Zeinab was born in the Sudan - her family moved to London when she was two years old.  

Zeinab studied Philosphy, Politics and Economics at Oxford University and took a Masters Degree (awarded with a distinction) on Middle East History and Anthropology at SOAS London University.  In 2011, she was awarded an honorary doctorate by SOAS, London University for her services to international broadcasting.  In  2015 she received  a second honorary doctorate for journalism from the London College of Communications - University of the Arts London.  

Zeinab has extensive experience in television and radio, working on a range of programmes. She is one of the best known broadcast journalists working in the field today.  In 2009 she was awarded International TV Personality of the Year by the Association of International Broadcasters, and  was named in Powerlist 2012 and 2015 as one of Britain’s top 100 most influential members of the black community  
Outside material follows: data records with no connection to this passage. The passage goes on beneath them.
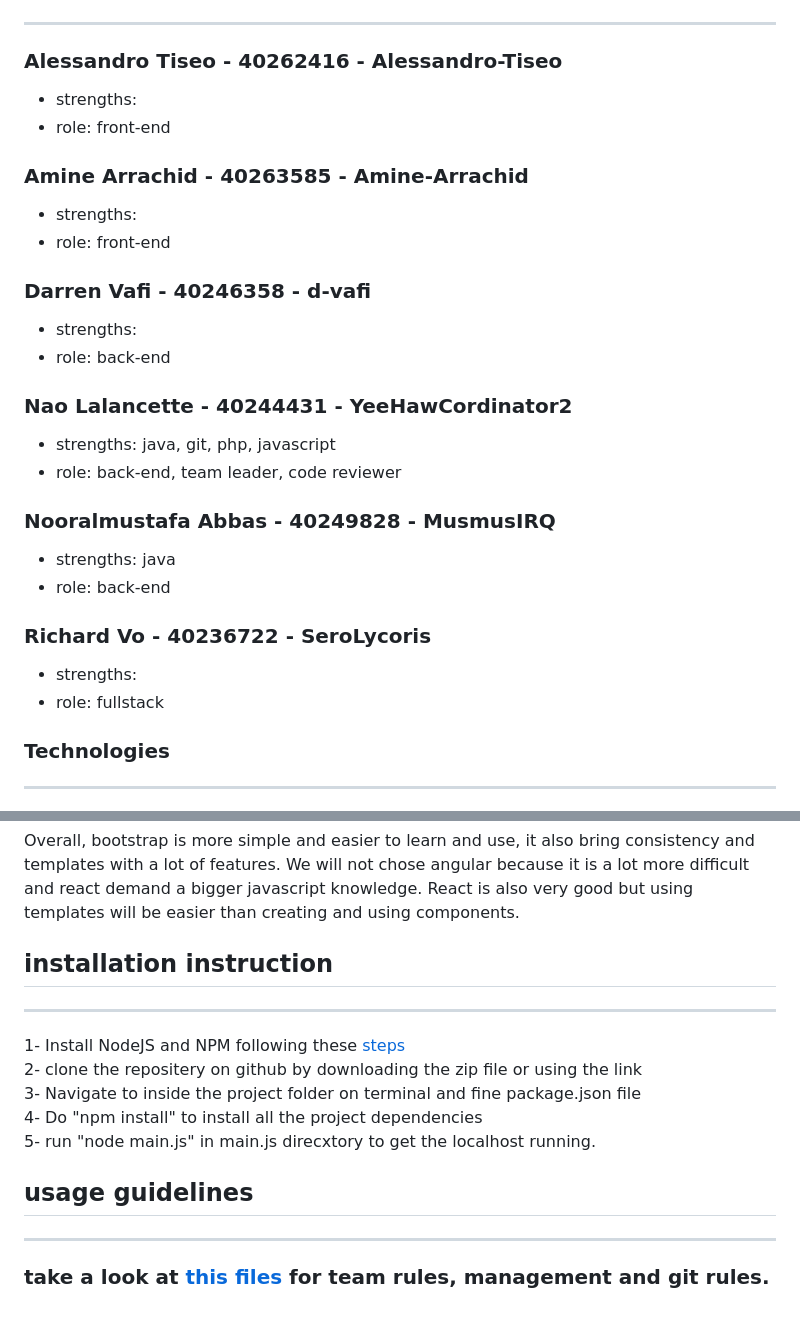
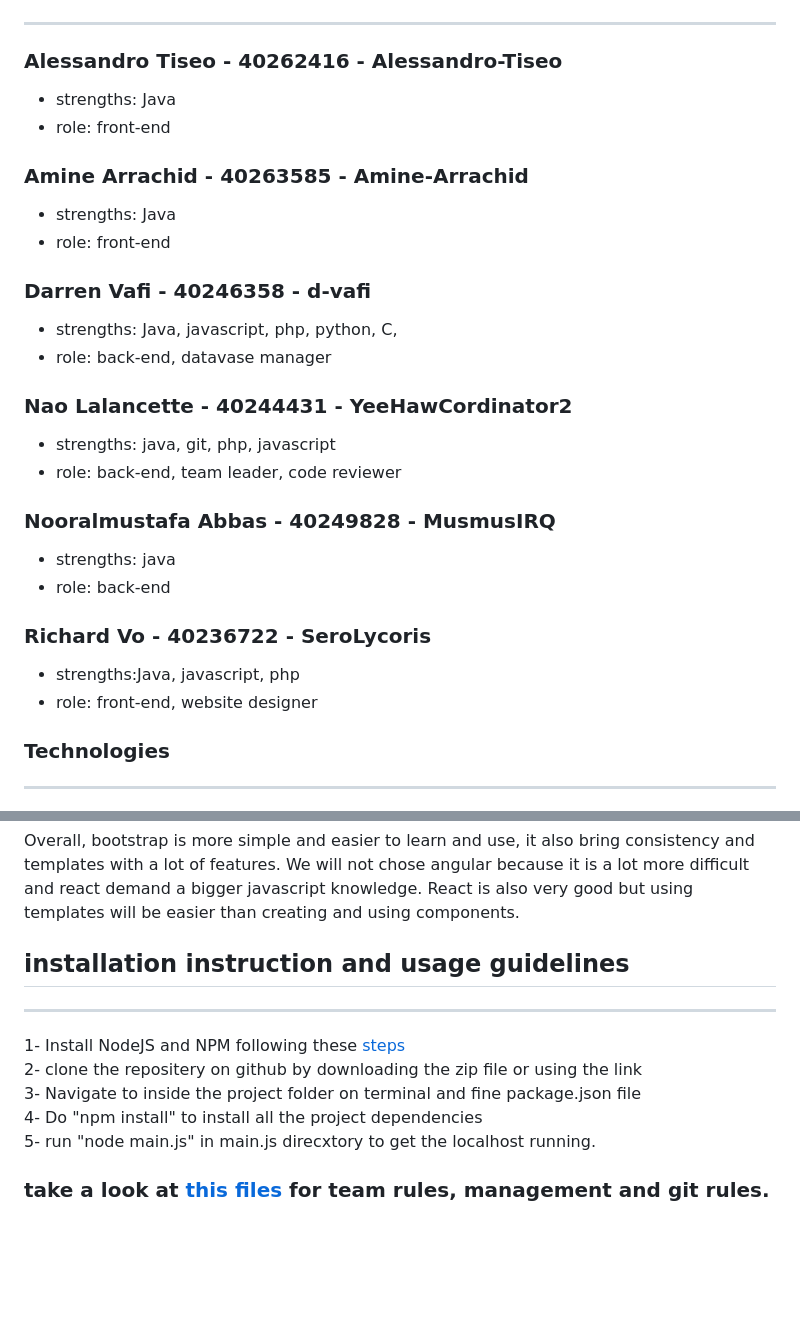
Before and after one commit to YeeHawCordinator2/VTALVN-soen341projectF2023, a Markdown page: README.md, 2 parts joined by grey strips. Drawn GitHub-style; blank space fills up the shorter version.

Commit message:
add strenghts and roles to teammembers

```diff
--- a/README.md
+++ b/README.md
@@ -30,14 +30,14 @@ Clients will be able to favourite the properties they are interested in. This fe
 ## Team Members
 ***
 ### Alessandro Tiseo - 40262416 - Alessandro-Tiseo<br>
-* strengths:  <br>
+* strengths: Java <br>
 * role: front-end  <br>
 ### Amine Arrachid - 40263585 - Amine-Arrachid<br>
-* strengths:  <br>
+* strengths: Java <br>
 * role: front-end <br>
 ### Darren Vafi - 40246358 - d-vafi<br>
-* strengths: <br>
-* role: back-end <br>
+* strengths: Java, javascript, php, python, C, <br>
+* role: back-end, datavase manager<br>
 ### Nao Lalancette - 40244431 - YeeHawCordinator2 <br>
 * strengths: java, git, php, javascript <br>
 * role: back-end, team leader, code reviewer <br>
@@ -45,8 +45,8 @@ Clients will be able to favourite the properties they are interested in. This fe
 * strengths: java <br>
 * role: back-end<br>
 ### Richard Vo - 40236722 - SeroLycoris <br>
-* strengths: <br>
-* role: fullstack<br>
+* strengths:Java, javascript, php <br>
+* role: front-end, website designer<br>
 
 ### Technologies
 ***
@@ -81,7 +81,7 @@ cons: learning curve, limited customization freedom, need lot of style overrides
 
 Overall, bootstrap is more simple and easier to learn and use, it also bring consistency and templates with a lot of features. We will not chose angular because it is a lot more difficult and react demand a bigger javascript knowledge. React is also very good but using templates will be easier than creating and using components.
 
-## installation instruction
+## installation instruction and usage guidelines
 ***
 1- Install NodeJS and NPM following these [steps](https://radixweb.com/blog/installing-npm-and-nodejs-on-windows-and-mac) <br>
 2- clone the repositery on github by downloading the zip file or using the link <br>
@@ -89,6 +89,4 @@ Overall, bootstrap is more simple and easier to learn and use, it also bring con
 4- Do "npm install" to install all the project dependencies <br>
 5- run "node main.js" in main.js direcxtory to get the localhost running. <br>
 
-## usage guidelines
-***
 ### take a look at [this files](https://github.com/YeeHawCordinator2/VTALVN-soen341projectF2023/wiki/Team-rules) for team rules, management and git rules.
```
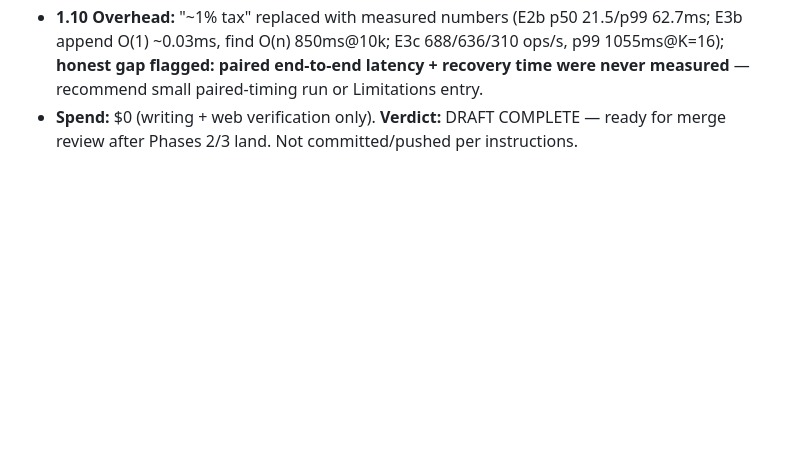
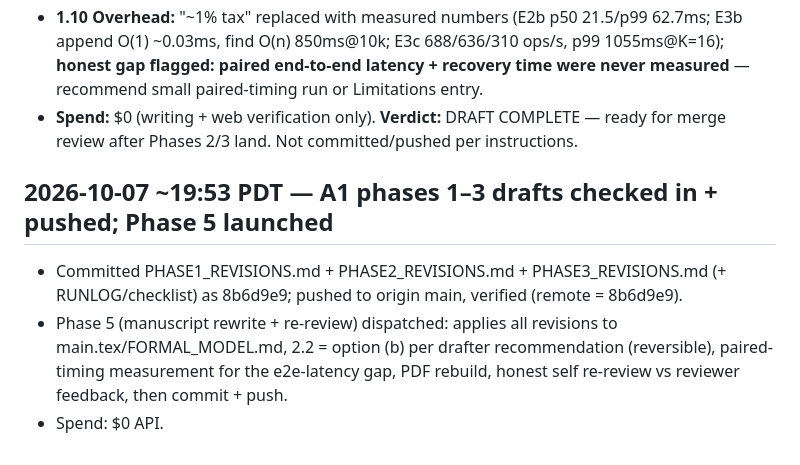
Before and after one commit to batistado/a1-crash-consistent-effects, a Markdown page: RUNLOG.md, the part around the change. GitHub-like rendering; blank space fills up the shorter version.

```diff
--- a/RUNLOG.md
+++ b/RUNLOG.md
@@ -422,3 +422,8 @@ spend, verdict. Newest at the bottom. Times in PDT unless noted.
 - **1.9 Algorithm:** "step~4" → "line~7" (verified); float-specifier warning fix; PDF visual pass flagged for stranded headings.
 - **1.10 Overhead:** "~1% tax" replaced with measured numbers (E2b p50 21.5/p99 62.7ms; E3b append O(1) ~0.03ms, find O(n) 850ms@10k; E3c 688/636/310 ops/s, p99 1055ms@K=16); **honest gap flagged: paired end-to-end latency + recovery time were never measured** — recommend small paired-timing run or Limitations entry.
 - **Spend:** $0 (writing + web verification only). **Verdict:** DRAFT COMPLETE — ready for merge review after Phases 2/3 land. Not committed/pushed per instructions.
+
+## 2026-10-07 ~19:53 PDT — A1 phases 1–3 drafts checked in + pushed; Phase 5 launched
+- Committed PHASE1_REVISIONS.md + PHASE2_REVISIONS.md + PHASE3_REVISIONS.md (+ RUNLOG/checklist) as 8b6d9e9; pushed to origin main, verified (remote = 8b6d9e9).
+- Phase 5 (manuscript rewrite + re-review) dispatched: applies all revisions to main.tex/FORMAL_MODEL.md, 2.2 = option (b) per drafter recommendation (reversible), paired-timing measurement for the e2e-latency gap, PDF rebuild, honest self re-review vs reviewer feedback, then commit + push.
+- Spend: $0 API.
```
Also changed, not shown: CHECKLIST.md (+5 -9 lines).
She is the current Chair of the Royal African Society, a patron of  BBC Media Action (the charitable arm of the BBC),  a Vice-President of the United Nations Association UK,  and a board member of the African Union Foundation.  She is also a member of the World Economic Forum's Global Agenda Council. 

Zeinab is a former trustee of the National Portrait Gallery.  She has been a board member of the British Council,  the Centre for Contemporary British History, a former Chair of the London based freedom of speech campaign organisation, Article 19, and a board member of the Overseas Development Institute.

Current work:

Hard Talk for the BBC:  this programme has, and continues to feature some of the best known personalities and politicians in the world.

Zeinab also presents Global Questions and World Debates on BBC World TV featured on both BBC radio and television.   

Through her own production company she has produced and presented many programmes, including currently the definitive tv series of African history in partnership with UNESCO. 

Zeinab has four children.